foundation towards the financial institutions, financial intermediaries,
portfolios contraction (Wiener, 1997). In addition, VaR methods: VCV, HS, MCS are
the best methods to examine historical figures and measure the uncomplicated
portfolio, if no other assesses options at linear portfolio (?orkalo, 2011).


Nonetheless, each VaR
methods: VCV, HS, MCS also have their own limitation, they can be erroneous.


Firstly, many VaR has
tail risk, which may understate the amount of VaR, the use of differ data could
result with differ worth. Even if they try to measure the same portfolio, the
results will be different (HKMA; Yamai & Yoshiba, 2002).
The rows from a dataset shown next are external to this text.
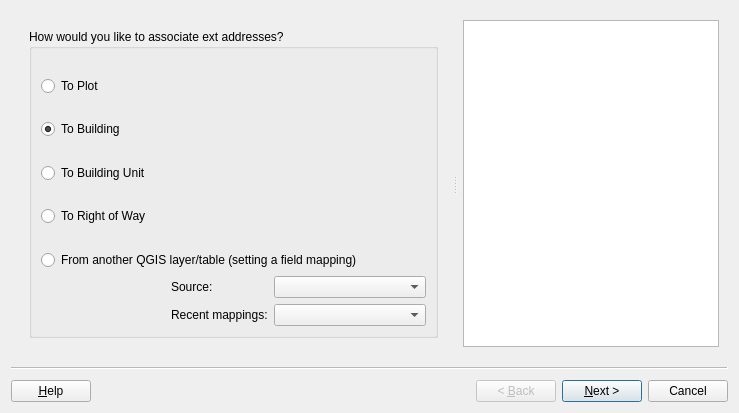
Before: the Qt Designer form asistente_ladm_col/ui/wiz_associate_extaddress_cadastre.ui in SwissTierrasColombia/Asistente-LADM-COL, drawn with Qt 5.
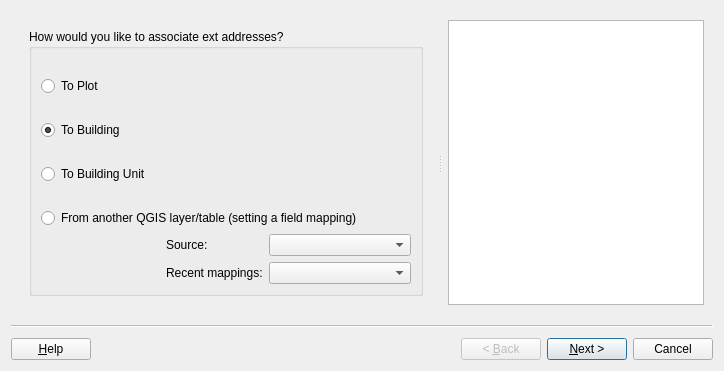
After: the same form once the commit is applied. Custom widgets are drawn as their Qt base class.

Commit message: Clean right of way from the extaddress functionality

```diff
--- a/asistente_ladm_col/ui/wiz_associate_extaddress_cadastre.ui
+++ b/asistente_ladm_col/ui/wiz_associate_extaddress_cadastre.ui
@@ -6,8 +6,8 @@
    <rect>
     <x>0</x>
     <y>0</y>
-    <width>739</width>
-    <height>413</height>
+    <width>724</width>
+    <height>371</height>
    </rect>
   </property>
   <property name="cursor">
@@ -67,13 +67,6 @@
            <string>How would you like to associate ext addresses?</string>
           </property>
           <layout class="QGridLayout" name="gridLayout_3">
-           <item row="7" column="0">
-            <widget class="QRadioButton" name="rad_to_right_of_way">
-             <property name="text">
-              <string>To Right of Way</string>
-             </property>
-            </widget>
-           </item>
            <item row="1" column="0">
             <widget class="QRadioButton" name="rad_to_plot">
              <property name="text">
@@ -101,7 +94,7 @@
              </property>
             </widget>
            </item>
-           <item row="9" column="0" colspan="3">
+           <item row="7" column="0" colspan="3">
             <widget class="QRadioButton" name="rad_refactor">
              <property name="enabled">
               <bool>true</bool>
@@ -111,7 +104,7 @@
              </property>
             </widget>
            </item>
-           <item row="10" column="0">
+           <item row="8" column="0">
             <spacer name="horizontalSpacer">
              <property name="orientation">
               <enum>Qt::Horizontal</enum>
@@ -153,19 +146,6 @@
              </property>
             </spacer>
            </item>
-           <item row="6" column="0" colspan="3">
-            <spacer name="verticalSpacer_3">
-             <property name="orientation">
-              <enum>Qt::Vertical</enum>
-             </property>
-             <property name="sizeHint" stdset="0">
-              <size>
-               <width>20</width>
-               <height>40</height>
-              </size>
-             </property>
-            </spacer>
-           </item>
            <item row="3" column="0">
             <widget class="QRadioButton" name="rad_to_building">
              <property name="text">
@@ -176,7 +156,7 @@
              </property>
             </widget>
            </item>
-           <item row="10" column="1" colspan="2">
+           <item row="8" column="1" colspan="2">
             <layout class="QGridLayout" name="gridLayout_2">
              <item row="0" column="0">
               <widget class="QLabel" name="lbl_refactor_source">
@@ -225,7 +205,7 @@
              </item>
             </layout>
            </item>
-           <item row="8" column="0" colspan="3">
+           <item row="6" column="0" colspan="3">
             <spacer name="verticalSpacer_5">
              <property name="orientation">
               <enum>Qt::Vertical</enum>
```
Left out of the diff: 62 changed lines with no effect on the pictures. The commit also changes 3 other files.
Secondly, both the HS
and VCV depend heavily on historical data to predict future price, future may
not replicate the past and the past prediction can be incorrect, especially
under a stress situation, whereas some aberrant volatility arises during the
observation time could result untrue consequents (?orkalo, 2011; HKMA).


Third, historical
correlations are not stable. Although, the historical correlations are presumed
as stable, among market factors and financial instrument, the volatility and
correlations be able to change with time, especially under the stress periods
(?orkalo, 2011; HKMA).
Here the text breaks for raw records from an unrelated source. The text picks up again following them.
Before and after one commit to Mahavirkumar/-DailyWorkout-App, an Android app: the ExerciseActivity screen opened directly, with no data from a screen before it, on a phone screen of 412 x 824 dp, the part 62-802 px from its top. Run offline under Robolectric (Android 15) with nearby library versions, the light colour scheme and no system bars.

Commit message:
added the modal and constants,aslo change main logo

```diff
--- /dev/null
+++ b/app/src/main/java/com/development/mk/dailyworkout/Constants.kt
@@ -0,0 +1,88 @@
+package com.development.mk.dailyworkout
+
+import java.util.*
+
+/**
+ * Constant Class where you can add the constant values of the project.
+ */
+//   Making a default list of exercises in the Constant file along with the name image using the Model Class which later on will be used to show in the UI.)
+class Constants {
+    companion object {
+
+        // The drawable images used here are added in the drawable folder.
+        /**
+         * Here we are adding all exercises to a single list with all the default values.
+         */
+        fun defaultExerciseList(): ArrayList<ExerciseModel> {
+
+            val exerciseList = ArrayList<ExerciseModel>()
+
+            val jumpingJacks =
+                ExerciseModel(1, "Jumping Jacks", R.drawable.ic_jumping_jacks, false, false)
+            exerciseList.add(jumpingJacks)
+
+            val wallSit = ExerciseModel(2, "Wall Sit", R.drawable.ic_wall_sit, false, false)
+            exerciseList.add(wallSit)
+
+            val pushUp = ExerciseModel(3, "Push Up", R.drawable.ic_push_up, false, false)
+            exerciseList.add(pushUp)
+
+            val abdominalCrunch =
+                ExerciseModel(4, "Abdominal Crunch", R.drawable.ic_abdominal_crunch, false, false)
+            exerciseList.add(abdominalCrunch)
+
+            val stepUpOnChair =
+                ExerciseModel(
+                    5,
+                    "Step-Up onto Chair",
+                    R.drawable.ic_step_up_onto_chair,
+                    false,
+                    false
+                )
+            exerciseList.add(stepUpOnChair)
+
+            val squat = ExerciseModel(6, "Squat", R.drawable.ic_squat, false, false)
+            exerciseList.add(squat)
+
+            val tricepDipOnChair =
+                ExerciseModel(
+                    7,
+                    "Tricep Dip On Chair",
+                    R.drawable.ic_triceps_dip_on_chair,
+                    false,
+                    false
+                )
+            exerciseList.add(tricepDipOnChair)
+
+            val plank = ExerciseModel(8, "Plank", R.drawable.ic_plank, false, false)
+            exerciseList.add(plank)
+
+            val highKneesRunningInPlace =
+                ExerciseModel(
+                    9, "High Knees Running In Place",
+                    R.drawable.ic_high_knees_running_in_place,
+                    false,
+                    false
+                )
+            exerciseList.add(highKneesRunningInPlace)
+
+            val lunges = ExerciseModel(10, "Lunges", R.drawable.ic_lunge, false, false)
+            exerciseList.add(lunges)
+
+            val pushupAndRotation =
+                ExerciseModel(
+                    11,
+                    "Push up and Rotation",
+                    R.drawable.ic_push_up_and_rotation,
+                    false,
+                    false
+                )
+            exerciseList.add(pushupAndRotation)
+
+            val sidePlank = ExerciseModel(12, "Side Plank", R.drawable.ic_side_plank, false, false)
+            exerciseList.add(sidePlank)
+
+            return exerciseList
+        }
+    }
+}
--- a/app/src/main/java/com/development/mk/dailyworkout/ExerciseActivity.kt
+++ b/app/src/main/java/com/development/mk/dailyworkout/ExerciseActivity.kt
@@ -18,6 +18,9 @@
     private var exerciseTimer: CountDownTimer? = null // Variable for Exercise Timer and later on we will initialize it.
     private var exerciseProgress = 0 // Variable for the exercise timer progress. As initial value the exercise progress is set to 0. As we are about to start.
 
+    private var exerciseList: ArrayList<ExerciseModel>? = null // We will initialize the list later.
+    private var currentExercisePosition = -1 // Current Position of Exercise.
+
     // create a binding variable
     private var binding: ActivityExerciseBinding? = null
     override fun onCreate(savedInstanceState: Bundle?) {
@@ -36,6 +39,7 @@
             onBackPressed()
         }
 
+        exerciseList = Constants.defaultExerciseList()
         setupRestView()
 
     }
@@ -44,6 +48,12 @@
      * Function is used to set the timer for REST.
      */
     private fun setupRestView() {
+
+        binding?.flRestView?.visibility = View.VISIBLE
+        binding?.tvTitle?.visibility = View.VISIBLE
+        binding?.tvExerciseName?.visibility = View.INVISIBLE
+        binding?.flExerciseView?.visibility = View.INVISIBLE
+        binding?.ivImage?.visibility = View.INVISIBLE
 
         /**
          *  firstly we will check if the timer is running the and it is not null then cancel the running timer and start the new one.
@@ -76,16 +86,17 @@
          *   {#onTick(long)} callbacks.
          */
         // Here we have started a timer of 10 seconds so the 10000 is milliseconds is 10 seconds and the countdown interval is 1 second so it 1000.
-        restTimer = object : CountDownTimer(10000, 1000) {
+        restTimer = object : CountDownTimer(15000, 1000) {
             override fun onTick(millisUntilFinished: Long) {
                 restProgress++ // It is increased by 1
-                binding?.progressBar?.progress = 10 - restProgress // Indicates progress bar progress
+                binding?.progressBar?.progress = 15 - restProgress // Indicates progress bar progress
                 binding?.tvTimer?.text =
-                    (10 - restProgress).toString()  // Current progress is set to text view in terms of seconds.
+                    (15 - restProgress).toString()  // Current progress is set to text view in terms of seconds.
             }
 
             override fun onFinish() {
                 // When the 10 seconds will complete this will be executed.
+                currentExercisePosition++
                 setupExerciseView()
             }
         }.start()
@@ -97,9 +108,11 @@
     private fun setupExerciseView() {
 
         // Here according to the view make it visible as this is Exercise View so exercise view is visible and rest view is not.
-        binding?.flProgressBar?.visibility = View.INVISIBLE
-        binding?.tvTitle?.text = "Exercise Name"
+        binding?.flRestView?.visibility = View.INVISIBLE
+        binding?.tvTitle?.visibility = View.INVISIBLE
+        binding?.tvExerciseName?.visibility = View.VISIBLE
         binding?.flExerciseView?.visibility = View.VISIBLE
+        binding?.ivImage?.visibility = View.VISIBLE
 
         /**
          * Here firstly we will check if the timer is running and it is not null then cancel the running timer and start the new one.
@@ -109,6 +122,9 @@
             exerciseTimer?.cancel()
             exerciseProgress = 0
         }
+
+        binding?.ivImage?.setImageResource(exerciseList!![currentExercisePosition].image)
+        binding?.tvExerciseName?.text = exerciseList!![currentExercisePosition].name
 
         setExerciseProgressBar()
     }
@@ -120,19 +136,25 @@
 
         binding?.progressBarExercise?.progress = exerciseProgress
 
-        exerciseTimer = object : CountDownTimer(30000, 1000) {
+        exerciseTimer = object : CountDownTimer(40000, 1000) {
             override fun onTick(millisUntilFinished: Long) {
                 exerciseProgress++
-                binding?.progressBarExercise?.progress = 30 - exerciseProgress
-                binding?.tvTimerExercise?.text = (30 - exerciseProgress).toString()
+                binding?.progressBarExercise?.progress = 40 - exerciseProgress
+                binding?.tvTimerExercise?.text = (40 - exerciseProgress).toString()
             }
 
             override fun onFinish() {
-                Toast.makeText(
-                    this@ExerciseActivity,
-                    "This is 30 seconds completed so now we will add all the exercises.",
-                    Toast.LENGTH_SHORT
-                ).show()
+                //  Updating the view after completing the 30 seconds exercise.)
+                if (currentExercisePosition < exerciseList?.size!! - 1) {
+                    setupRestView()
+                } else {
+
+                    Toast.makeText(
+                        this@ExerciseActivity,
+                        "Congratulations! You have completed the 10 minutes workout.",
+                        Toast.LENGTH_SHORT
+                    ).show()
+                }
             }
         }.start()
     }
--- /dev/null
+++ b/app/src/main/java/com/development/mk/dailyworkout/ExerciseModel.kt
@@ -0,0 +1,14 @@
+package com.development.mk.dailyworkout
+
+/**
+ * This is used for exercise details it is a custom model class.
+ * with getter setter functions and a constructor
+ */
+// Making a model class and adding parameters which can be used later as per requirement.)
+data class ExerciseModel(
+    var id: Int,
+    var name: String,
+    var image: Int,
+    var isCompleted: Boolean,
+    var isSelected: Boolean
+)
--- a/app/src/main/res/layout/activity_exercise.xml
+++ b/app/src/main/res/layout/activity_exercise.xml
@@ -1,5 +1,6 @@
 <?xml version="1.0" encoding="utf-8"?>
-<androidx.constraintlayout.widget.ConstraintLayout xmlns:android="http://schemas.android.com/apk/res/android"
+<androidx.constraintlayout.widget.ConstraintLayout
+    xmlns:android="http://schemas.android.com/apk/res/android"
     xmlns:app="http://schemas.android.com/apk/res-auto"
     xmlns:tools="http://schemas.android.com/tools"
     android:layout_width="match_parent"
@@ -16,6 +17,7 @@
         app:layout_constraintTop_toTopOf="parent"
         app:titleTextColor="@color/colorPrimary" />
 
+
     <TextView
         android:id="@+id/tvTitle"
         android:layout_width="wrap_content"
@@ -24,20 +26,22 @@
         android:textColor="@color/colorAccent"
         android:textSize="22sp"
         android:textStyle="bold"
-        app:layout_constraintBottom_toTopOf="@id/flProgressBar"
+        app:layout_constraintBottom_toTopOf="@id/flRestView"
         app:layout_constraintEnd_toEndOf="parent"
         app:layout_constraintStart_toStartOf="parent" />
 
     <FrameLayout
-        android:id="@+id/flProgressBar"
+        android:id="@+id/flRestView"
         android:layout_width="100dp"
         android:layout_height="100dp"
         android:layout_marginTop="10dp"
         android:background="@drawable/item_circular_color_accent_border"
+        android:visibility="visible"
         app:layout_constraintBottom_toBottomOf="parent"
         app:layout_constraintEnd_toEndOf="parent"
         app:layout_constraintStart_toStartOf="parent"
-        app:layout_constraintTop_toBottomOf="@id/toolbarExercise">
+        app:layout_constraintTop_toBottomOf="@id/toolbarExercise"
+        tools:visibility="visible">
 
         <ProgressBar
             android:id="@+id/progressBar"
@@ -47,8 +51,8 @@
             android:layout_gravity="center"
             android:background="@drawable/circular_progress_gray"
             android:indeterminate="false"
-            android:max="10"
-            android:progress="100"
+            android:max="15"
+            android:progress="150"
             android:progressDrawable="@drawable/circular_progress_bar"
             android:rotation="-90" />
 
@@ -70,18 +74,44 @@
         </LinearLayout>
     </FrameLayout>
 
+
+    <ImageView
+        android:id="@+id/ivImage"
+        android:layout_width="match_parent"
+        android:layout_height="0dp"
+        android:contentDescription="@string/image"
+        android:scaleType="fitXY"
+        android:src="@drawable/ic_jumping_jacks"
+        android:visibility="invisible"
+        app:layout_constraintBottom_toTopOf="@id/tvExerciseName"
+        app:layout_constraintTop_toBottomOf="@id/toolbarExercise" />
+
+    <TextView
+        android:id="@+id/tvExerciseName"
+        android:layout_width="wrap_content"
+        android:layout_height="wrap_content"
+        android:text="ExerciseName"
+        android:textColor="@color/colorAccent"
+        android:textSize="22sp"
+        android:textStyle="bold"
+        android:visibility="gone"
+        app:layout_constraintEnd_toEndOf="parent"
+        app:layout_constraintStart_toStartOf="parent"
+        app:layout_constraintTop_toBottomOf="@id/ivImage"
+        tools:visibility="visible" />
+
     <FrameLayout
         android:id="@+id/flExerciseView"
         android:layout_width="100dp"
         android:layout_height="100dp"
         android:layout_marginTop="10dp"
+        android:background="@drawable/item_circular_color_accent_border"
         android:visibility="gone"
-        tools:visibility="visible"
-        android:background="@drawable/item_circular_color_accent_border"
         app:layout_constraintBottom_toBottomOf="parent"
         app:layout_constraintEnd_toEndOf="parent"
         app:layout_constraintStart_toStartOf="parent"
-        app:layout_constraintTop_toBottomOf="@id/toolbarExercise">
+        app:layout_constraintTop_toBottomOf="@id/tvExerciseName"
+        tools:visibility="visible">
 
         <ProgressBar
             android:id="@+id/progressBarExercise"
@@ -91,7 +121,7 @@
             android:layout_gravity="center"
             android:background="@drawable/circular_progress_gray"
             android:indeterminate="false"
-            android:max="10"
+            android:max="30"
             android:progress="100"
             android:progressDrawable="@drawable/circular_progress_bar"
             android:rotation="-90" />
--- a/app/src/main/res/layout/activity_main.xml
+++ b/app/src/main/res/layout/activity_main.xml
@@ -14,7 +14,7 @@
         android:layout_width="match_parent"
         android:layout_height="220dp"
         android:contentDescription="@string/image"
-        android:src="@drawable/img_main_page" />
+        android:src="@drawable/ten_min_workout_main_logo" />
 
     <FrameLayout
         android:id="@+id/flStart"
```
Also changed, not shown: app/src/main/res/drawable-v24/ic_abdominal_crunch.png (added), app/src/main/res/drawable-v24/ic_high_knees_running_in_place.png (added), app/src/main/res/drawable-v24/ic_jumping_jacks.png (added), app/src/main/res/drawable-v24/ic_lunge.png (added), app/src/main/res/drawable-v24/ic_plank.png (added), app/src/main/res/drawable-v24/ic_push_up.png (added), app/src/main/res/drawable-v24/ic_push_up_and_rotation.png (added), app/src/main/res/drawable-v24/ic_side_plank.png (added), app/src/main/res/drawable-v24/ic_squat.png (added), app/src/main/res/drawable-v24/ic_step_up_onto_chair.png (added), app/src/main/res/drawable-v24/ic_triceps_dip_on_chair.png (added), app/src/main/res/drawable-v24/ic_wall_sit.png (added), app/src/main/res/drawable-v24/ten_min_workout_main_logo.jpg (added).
Also, since VaR
considering the losses of market risk and other risk (political risk, liquidity
risk), an extremely cramped centre focal point can be existed (?orkalo, 2011).


Lastly, VaR require a
very large data base, and it is time consuming and the computationally
intensive. To handle the calculation and updating, there will be a great demand
on the computer system capability and human resources (HKMA).




Ongoing Development

In the past days, VaR has become a
common risk measure, but its limitation cannot be ignored. In order to solve
and alleviate the above limitation of VaR, we will next propose the latest VaR
measures, Conditional value at risk
(CVaR), and explain whether the relevant measures will overcome the above


Conditional VaR

Since investors lost a
lot of money in the global financial crisis, after that, conditional value at
risk (CVaR) have been adopted. CVaR is also known as “tail VaR” and “expected
tail loss.” CVaR is an extension of VaR, It devised to estimate the risk of
exceeding losses (Lleo, 2010). A CVaR forecast must be greater than a VaR
forecast, which is computed by “taking a weighted average of the VaR
estimate and the expected losses beyond VaR” (Kidd, 2012, p.2).


The connection
between VaR and CVaR are as follows (Lleo, 2010, p.86):


CVaR is better than
VaR, since it quantifies tail risk and the sub additive was demonstrated, and
it can be able to catch the minimum probability loss for an unsymmetrical risk
(Kidd, 2012). Also, it is a nonparametric tool, which highly improve the
accuracy of the risk prediction, and can solve the problem of accuracy of VaR
(Rockafellar & Stanislav, 2000).


However, CVaR also has
its disadvantage, like other risk methods. With the same confidence level,
using VaR is better than the CVaR, since the stability, and unlike CVaR, VaR do
not need to observe many details before the perdition (Yamai and Yoshiba 2002).